From 2001 to 2006, there was a steady and significant increase in the number of EVAR procedures performed for emergency admissions, Prasoon Mohan told delegates at the Society of Interventional Radiology’s 36th Annual Meeting in Chicago, USA.
The study set out to identify the nationwide trends in utilisation of endovascular abdominal aortic aneurysm repair (EVAR) in emergency setting and to compare the trends in cost and outcomes with that of open abdominal aortic aneurysm repair. It also aimed to assess whether the increase in emergency procedures had an impact on the outcomes of EVAR.
Mohan, St Francis Hospital, Evanston, USA, said, “Despite the increase in emergency procedures, in-hospital mortality rate and mean hospital stay associated with EVAR showed a steady and significant fall from 2001 to 2008. There was a significant increase in the number of patients needing institutional rehabilitation and home health care following EVAR during the study period.”
The investigators searched for principal procedures of EVAR and open repair from 2000 to 2008 using the ICD-9-CM codes from the National Inpatient Sample from the Healthcare Cost and Utilization Project. “All analyses were performed on data that were weighted to provide national estimates. The Z-test was used for significance testing,” noted Mohan.
- Mohan told delegates that the total number of EVAR procedures showed a steady increase from 2,338 in 2000 to 3,5281in 2008 (p<0.01).
- EVAR procedures performed for emergency admissions showed a steady increase from 464 in 2001 to 2,073 in 2006 (p<0.01).
- However, emergency open repair fell from 5,780 to 3,228 during the same period (p<0.001).
- The total hospital cost for open repair was consistently higher than EVAR, and the difference in cost showed a steep increase from US$3,948 in 2001 to US$34,461 in 2008.

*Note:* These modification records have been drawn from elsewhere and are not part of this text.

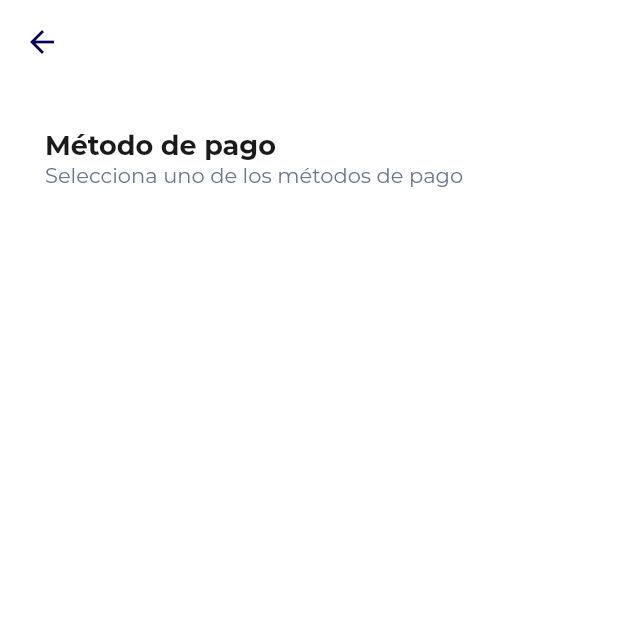
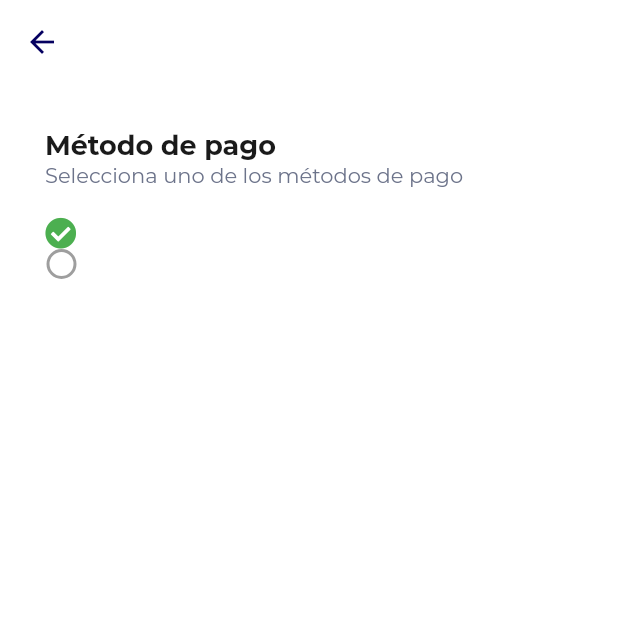
Before and after one commit to edalvb/uieco, a Flutter app: the screen it shows after launch, on a phone screen of 412 x 824 dp, the top half of it. Run offline on Flutter 3.47's test engine with Material 2 defaults, Android fonts, the phone set to English and light mode, and no system bars; our stand-ins replace font_awesome_flutter; project files that could hold a hidden picture were left out.

Commit message:
Métodos de pago 2 de 4

```diff
--- a/lib/ui/pages/payment_method.dart
+++ b/lib/ui/pages/payment_method.dart
@@ -1,4 +1,5 @@
 import 'package:flutter/material.dart';
+import 'package:font_awesome_flutter/font_awesome_flutter.dart';
 
 class PaymentMethodPage extends StatefulWidget {
   @override
@@ -6,6 +7,8 @@ class PaymentMethodPage extends StatefulWidget {
 }
 
 class _PaymentMethodPageState extends State<PaymentMethodPage> {
+  var paymentSelected = PaymentMethod.CREDIT_CARD;
+
   @override
   Widget build(BuildContext context) {
     return Scaffold(
@@ -34,9 +37,89 @@ class _PaymentMethodPageState extends State<PaymentMethodPage> {
                 color: Color(0xff6C738A),
               ),
             ),
+            SizedBox(
+              height: 20,
+            ),
+            PaymentMethodWidget(
+              title: "Tarjeta de crédito",
+              subTitle: "Pague con MasterCard o Visa",
+              value: PaymentMethod.CREDIT_CARD,
+              selectedValue: this.paymentSelected,
+              paymentCallback: (value) {
+                setState(() {
+                  this.paymentSelected = value;
+                });
+              },
+            ),
+            PaymentMethodWidget(
+              title: "Transferencia bancaria",
+              subTitle: "Pague directo desde su cuenta",
+              value: PaymentMethod.BANK,
+              selectedValue: this.paymentSelected,
+              paymentCallback: (value) {
+                setState(() {
+                  this.paymentSelected = value;
+                });
+              },
+            ),
           ],
         ),
       ),
     );
   }
 }
+
+enum PaymentMethod { CREDIT_CARD, BANK, PAYPAL, BITCOIN }
+
+typedef PaymentCallback = Function(PaymentMethod value);
+
+class PaymentMethodWidget extends StatelessWidget {
+  Widget icon;
+  String title;
+  String subTitle;
+  PaymentMethod value;
+  PaymentMethod selectedValue;
+  PaymentCallback paymentCallback;
+
+  PaymentMethodWidget(
+      {this.icon, this.title, this.subTitle, this.value, this.selectedValue, this.paymentCallback});
+
+  @override
+  Widget build(BuildContext context) {
+    return InkWell(
+      onTap: _onTap,
+      child: Row(
+        children: <Widget>[
+          getWidgetState(),
+        ],
+      ),
+    );
+  }
+
+  Widget getWidgetState() {
+    if (value == selectedValue) {
+      return Icon(
+        FontAwesomeIcons.solidCheckCircle,
+        color: Colors.green,
+        size: 21,
+      );
+    } else {
+      return Container(
+        margin: EdgeInsets.only(left: 1),
+        decoration: BoxDecoration(
+          shape: BoxShape.circle,
+          border: Border.all(
+            color: Colors.grey,
+            width: 2,
+          ),
+        ),
+        height: 20,
+        width: 20,
+      );
+    }
+  }
+
+  void _onTap() {
+    this.paymentCallback(this.value);
+  }
+}
```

- Mean hospital cost of EVAR increased 68% from 2000 to 2008. The cost of open repair increased 147%, and the rise in average US hospital costs was about 110%.
- Significant increase in the total number of EVARs and emergency EVARs from 2001–2006. Length of hospital stay and in-hospital mortality showed a decreasing trend from 2000–2008.
“Despite the increase in the emergency EVAR procedures since 2001, in-hospital mortality rates associated with EVAR showed a steady decline from 2.42% in 2001 to 1.86% in 2008 (p=0.16). The mean length of hospital stay for EVAR fell from 4.3 in 2000 to 3.6 days in 2008 (p=0.02), while the mean hospital stay for open repair increased from 9.3 to 11 days (p<0.01). The number of patients needing institutional rehabilitation following open repair decreased from 4,698 in 2000 to 2,776 in 2008 (p<0.001) while that for EVAR showed a steady increase from 1,26 to 2,463 (p<0.001),” said Mohan.
He pointed out that the limitations of the study included that the National Inpatient Sample is an administrative database which might have coding errors and missed entries. Patients who died in hospital might have had co-morbidities and that the data was limited to in-hospital mortality.